If this conference bee seriously considered of, it is no laughing matter; for you heare of the combustions in France, Spaine, Germanie, and other Christian Countreys; you know that a house divi∣ded against it selfe cannot stand: This may give the Turke an advantage, so that England may feare to have him a neerer neighbour than they desire. Why should not all the inhabitants of England joyne with one consent, to make this countrey to bee like to Macaria, that is numerous in people, rich in trea∣sure and munition, that so they may bee invinci∣ble?
None but fooles or mad men will be against it: you have changed my minde, according to your former prediction, and I will change as many minds as I can, by the waies formerly mentioned, and I Page 13 pray you, that for a further means, this Conference may be printed.

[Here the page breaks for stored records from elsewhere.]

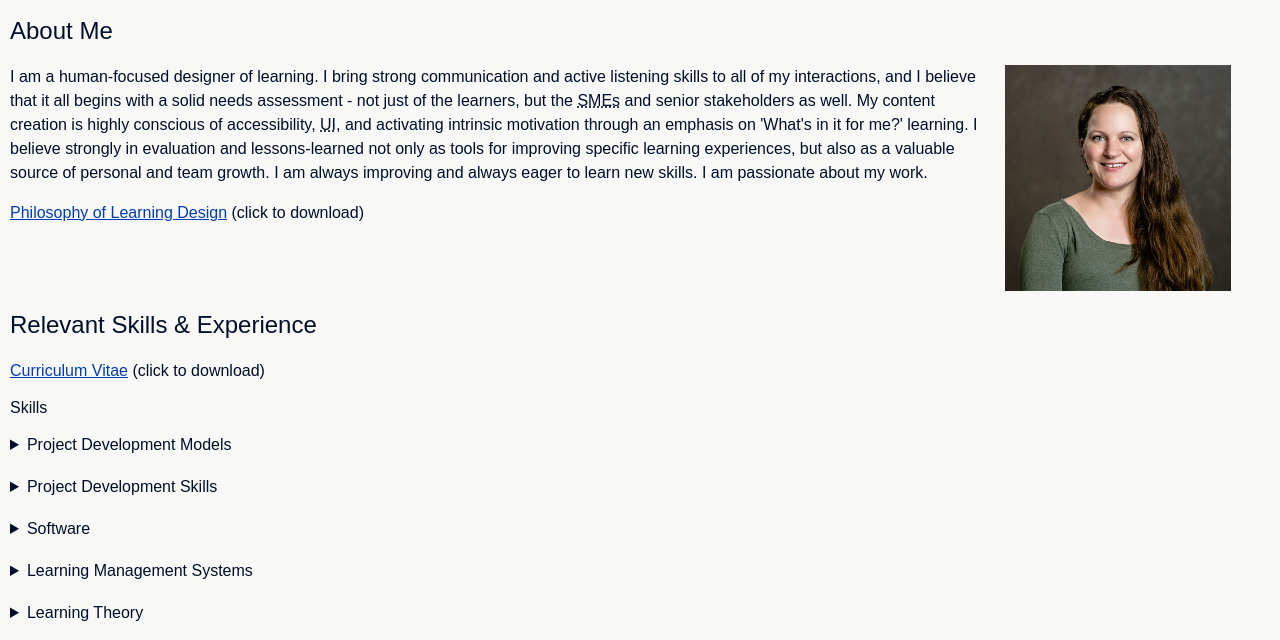
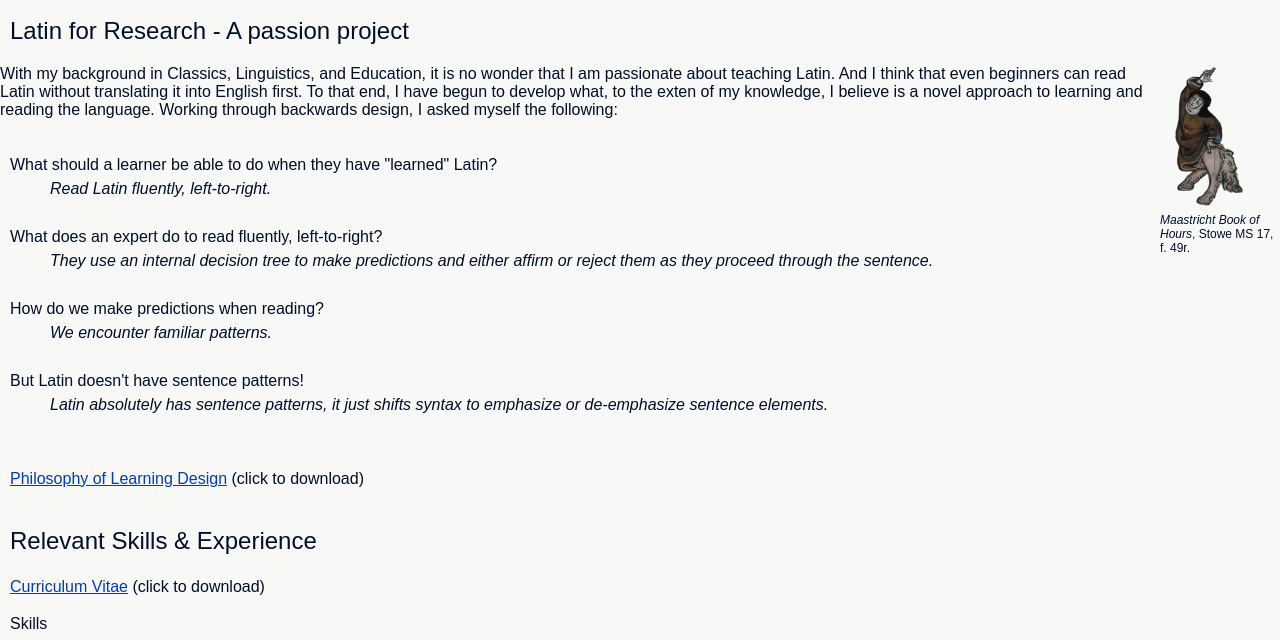
Before and after one commit to devon-morden/dmld-portfolio, a plain HTML site: page passion-project.html in a window 1280 px wide. Shown: the part 143-783 px from the top of the page. Drawn offline with Linux system fonts and the light colour scheme; a web font is replaced by a local one.

Commit message:
changed passion project text; swapped portrait for sexy-disco-centaur-nun

```diff
--- a/passion-project.html
+++ b/passion-project.html
@@ -49,8 +49,19 @@
 <main>
 
 	<article class="article-content" id="about-me">
-		<!--<button onclick="toggleDropdownContent(content)" class="content-button" id="about-me">--><h2>About Me</h2><!--</button>-->
-		<p class="content" id="about-me-text"><img src="assets\Devon-Morden.jpg" alt="Devon Morden" id="portrait">I am a human-focused designer of learning. I bring strong communication and active listening skills to all of my interactions, and I believe that it all begins with a solid needs assessment - not just of the learners, but the <abbr title="Subject Matter Experts">SMEs</abbr> and senior stakeholders as well. My content creation is highly conscious of accessibility, <abbr title="User Interface">UI</abbr>, and activating intrinsic motivation through an emphasis on 'What's in it for me?' learning. I believe strongly in evaluation and lessons-learned not only as tools for improving specific learning experiences, but also as a valuable source of personal and team growth. I am always improving and always eager to learn new skills. I am passionate about my work.</p>
+		<!--<button onclick="toggleDropdownContent(content)" class="content-button" id="about-me">--><h2>Latin for Research - A passion project</h2><!--</button>-->
+		<p class="content" id="about-me-text"><figure id="SDCN-figure"><img src="assets\Sexy-Disco-Centaur-Nun.png" alt="Sexy Disco Centuar Nun" id="SDCN"><figcaption><cite>Maastricht Book of Hours</cite>, Stowe MS 17, f. 49r.</figcaption></figure>With my background in Classics, Linguistics, and Education, it is no wonder that I am passionate about teaching Latin. And I think that even beginners can read Latin without translating it into English first. To that end, I have begun to develop what, to the exten of my knowledge, I believe is a novel approach to learning and reading the language. Working through backwards design, I asked myself the following:</p></br>
+		<dl id="latin-for-research">
+			<dt>What should a learner be able to do when they have "learned" Latin?</dt>
+			<dd class="italic">Read Latin fluently, left-to-right.</dd><br>
+			<dt>What does an expert do to read fluently, left-to-right?</dt>
+			<dd class="italic">They use an internal decision tree to make predictions and either affirm or reject them as they proceed through the sentence.</dd><br>
+			<dt>How do we make predictions when reading?</dt>
+			<dd class="italic">We encounter familiar patterns.</dd><br>
+			<dt>But Latin doesn't have sentence patterns!</dt>
+			<dd class="italic">Latin absolutely has sentence patterns, it just shifts syntax to emphasize or de-emphasize sentence elements.</dd>
+		</dl></br>
+
 
 		<p id="philosophy"><a class="download-document" href="DMID-Assets\Personal-Statement.pdf" download="Devon-Morden-Philosopy-of-Learning-Design">Philosophy of Learning Design</a> (click to download)</p>
 	</article>
--- a/style.css
+++ b/style.css
@@ -118,6 +118,10 @@ dl {
 /*can be added to any element to italicize it*/
 .italic {
 	font-style: italic;
+}
+
+figcaption {
+	font-size: .75rem;
 }
 
 /*can be added to any element to make it single-space*/
@@ -307,6 +311,22 @@ footer {
 	padding-top: 0px;
 }
 
+#SDCN {
+	min-width:50px;
+	max-width: 100px;
+	padding: 0px 10px;
+}
+
+#SDCN-figure {
+	float: right;
+	width: 120px;
+	margin: 0;
+}
+
+#latin-for-research {
+	margin-right: 20%;
+}
+
 /* II. Medium Screens */
 
 @media only screen and (min-width: 641px){
```
Also changed, not shown: assets/Sexy-Disco-Centaur-Nun.png (added).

Well, it shall be done forthwith.
But one thing troubleth me, that many Di∣vines are of opinion, that no such Reformation as we would have, shall come before the day of judge∣ment.
Indeed there are many Divines of that o∣pinion, but I can shew an hundred Texts of Scrip∣ture, which doe plainly prove, that such a Re∣formation shall come before the day of judge∣ment.

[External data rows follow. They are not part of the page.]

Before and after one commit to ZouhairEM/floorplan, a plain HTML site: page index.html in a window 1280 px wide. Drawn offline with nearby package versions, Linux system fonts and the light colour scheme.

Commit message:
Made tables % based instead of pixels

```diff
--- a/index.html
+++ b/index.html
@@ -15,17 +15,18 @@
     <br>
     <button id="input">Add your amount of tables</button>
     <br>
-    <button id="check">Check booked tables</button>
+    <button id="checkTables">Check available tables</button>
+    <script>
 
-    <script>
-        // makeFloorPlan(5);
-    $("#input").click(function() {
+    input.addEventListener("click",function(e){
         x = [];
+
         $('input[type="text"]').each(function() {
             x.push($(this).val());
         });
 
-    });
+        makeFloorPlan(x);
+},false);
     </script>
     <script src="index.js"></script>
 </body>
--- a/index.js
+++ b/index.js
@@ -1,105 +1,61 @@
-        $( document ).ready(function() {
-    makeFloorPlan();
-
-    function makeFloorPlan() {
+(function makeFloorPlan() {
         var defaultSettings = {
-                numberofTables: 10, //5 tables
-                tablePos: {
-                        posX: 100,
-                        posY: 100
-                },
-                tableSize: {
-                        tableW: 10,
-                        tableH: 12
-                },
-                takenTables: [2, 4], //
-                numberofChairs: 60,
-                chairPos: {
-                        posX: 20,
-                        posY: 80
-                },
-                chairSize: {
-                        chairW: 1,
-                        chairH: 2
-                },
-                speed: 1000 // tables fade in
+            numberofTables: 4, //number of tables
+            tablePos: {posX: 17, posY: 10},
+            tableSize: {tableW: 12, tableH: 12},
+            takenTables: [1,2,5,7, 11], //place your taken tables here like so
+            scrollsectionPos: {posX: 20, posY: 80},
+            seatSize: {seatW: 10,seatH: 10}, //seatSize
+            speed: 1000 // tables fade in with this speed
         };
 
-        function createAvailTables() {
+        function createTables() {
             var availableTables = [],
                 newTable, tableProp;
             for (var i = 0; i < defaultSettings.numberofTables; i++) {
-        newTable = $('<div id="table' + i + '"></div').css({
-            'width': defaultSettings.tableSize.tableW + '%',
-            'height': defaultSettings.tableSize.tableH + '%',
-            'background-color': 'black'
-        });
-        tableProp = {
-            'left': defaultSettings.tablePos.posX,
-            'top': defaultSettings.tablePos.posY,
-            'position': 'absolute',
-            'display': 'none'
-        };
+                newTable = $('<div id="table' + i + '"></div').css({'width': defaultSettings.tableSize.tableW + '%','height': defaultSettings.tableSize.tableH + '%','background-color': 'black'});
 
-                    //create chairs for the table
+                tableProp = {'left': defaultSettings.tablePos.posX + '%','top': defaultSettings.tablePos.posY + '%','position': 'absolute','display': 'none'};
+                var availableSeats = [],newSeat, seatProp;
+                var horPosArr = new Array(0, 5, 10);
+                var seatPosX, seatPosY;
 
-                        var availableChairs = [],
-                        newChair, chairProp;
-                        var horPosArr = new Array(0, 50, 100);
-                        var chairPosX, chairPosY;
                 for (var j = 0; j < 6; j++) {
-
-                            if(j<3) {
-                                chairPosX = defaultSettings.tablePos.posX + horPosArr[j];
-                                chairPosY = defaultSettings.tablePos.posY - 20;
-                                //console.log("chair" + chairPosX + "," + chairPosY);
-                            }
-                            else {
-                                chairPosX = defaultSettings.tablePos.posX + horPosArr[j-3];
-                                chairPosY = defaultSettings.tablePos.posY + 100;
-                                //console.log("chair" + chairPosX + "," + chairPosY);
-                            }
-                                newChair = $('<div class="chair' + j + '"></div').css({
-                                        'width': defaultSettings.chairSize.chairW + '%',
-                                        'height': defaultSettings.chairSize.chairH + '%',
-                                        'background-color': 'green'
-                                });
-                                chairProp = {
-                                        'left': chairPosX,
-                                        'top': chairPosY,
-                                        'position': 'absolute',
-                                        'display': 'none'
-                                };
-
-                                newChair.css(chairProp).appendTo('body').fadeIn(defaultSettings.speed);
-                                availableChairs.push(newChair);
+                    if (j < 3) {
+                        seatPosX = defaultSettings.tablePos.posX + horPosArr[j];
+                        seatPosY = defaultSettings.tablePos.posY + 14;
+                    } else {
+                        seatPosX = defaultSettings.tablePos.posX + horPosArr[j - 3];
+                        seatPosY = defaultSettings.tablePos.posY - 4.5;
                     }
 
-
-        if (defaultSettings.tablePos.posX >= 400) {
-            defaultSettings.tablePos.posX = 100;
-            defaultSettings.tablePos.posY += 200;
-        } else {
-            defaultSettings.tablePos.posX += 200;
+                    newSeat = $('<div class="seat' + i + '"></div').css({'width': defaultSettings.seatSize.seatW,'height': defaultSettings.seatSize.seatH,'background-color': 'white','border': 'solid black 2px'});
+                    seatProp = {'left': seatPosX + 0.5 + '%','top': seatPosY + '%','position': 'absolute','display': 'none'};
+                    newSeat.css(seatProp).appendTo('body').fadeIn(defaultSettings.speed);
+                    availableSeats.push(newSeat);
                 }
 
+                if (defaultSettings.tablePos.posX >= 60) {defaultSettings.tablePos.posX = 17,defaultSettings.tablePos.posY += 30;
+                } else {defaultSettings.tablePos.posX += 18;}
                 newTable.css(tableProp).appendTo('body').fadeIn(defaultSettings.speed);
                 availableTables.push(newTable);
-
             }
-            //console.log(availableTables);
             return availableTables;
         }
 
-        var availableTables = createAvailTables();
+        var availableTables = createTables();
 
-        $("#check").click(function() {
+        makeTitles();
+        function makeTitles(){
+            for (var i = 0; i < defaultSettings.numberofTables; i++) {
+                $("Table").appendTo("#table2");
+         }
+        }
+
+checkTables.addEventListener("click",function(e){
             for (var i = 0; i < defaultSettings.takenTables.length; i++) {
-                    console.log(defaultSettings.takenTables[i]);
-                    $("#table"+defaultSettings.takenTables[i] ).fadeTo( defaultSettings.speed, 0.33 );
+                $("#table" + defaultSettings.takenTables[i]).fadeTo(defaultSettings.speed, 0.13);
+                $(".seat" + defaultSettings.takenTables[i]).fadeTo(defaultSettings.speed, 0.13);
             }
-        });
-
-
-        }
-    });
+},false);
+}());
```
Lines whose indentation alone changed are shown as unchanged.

Yea, I have read many plaine Texts of Scrip∣ture to that purpose, but when I searched the Expo∣sitors, I found that they did generally expound them mystically.
That is true; but worthy St. Hierome, con∣sidering that those places of Scripture would not beare an Allegoricall exposition, said thus, Possumus ficut & multi alii omnia haec spiritualiter exponere, sed vereor, ne hujusmodi expositionem, prudentes lectores nequaquam recipiant.
I am of St. Hierom's minde, and therefore with clacrity let us pursue our good intentions, and bee good instruments in this worke of Reforma∣tion.
There be naturall causes also to further it; for the Art of Printing will so spread knowledge, that the common people, knowing their own rights and liberties, will not be governed by way of oppres∣sion; Page 14 and so, by little and little, all Kingdomes will be like to Macaria.
That will bee a good change, when as well superiors as inferiors shall bee more happy: Well, I am imparadised in my minde, in thinking that Eng∣land may bee made happy, with such expedition and facility.
Well, doe you know any man that hath any secrets, or good experiments? I will give him gold for them, or others as good in exchange; that is all the trade I have driven a long time, those riches are free from Customes and Impositions, and I have travelled through many Kingdomes, and paid nei∣ther fraight nor Custome for my wares, though I valued them above all the riches in the King∣dome.
I know a Gentleman that is greatly addi∣cted to try experiments, but how hee hath pro∣spered I am not certaine; I will bring you acquain∣ted with him, perhaps you may doe one another good.
Well, I have appointed a meeting at two of the clocke this day, I love to discourse with Scholars, yet wee must part; if you meet mee here the next Munday at the Exchange, I will declare to you some more of the Lawes, Customes, and manners of the inhabitants of Macaria.
I will not faile to meet you for any world∣ly respect; and if I should bee sicke, I would come in a Sedan: I never received such satisfaction Page 15 and contentment by any discourse in my life: I doubt not but wee shall obtaine our desires, to make England to bee like to Macaria; for which our posterity which are yet unborne, will fare the better: and though our neighbour Countreys are pleased to call the English a dull Nation, yet the ma∣jor part are sensible of their owne good, and the good of their posterity, and those will sway the rest; so wee and our posterity shall bee all hap∣pie.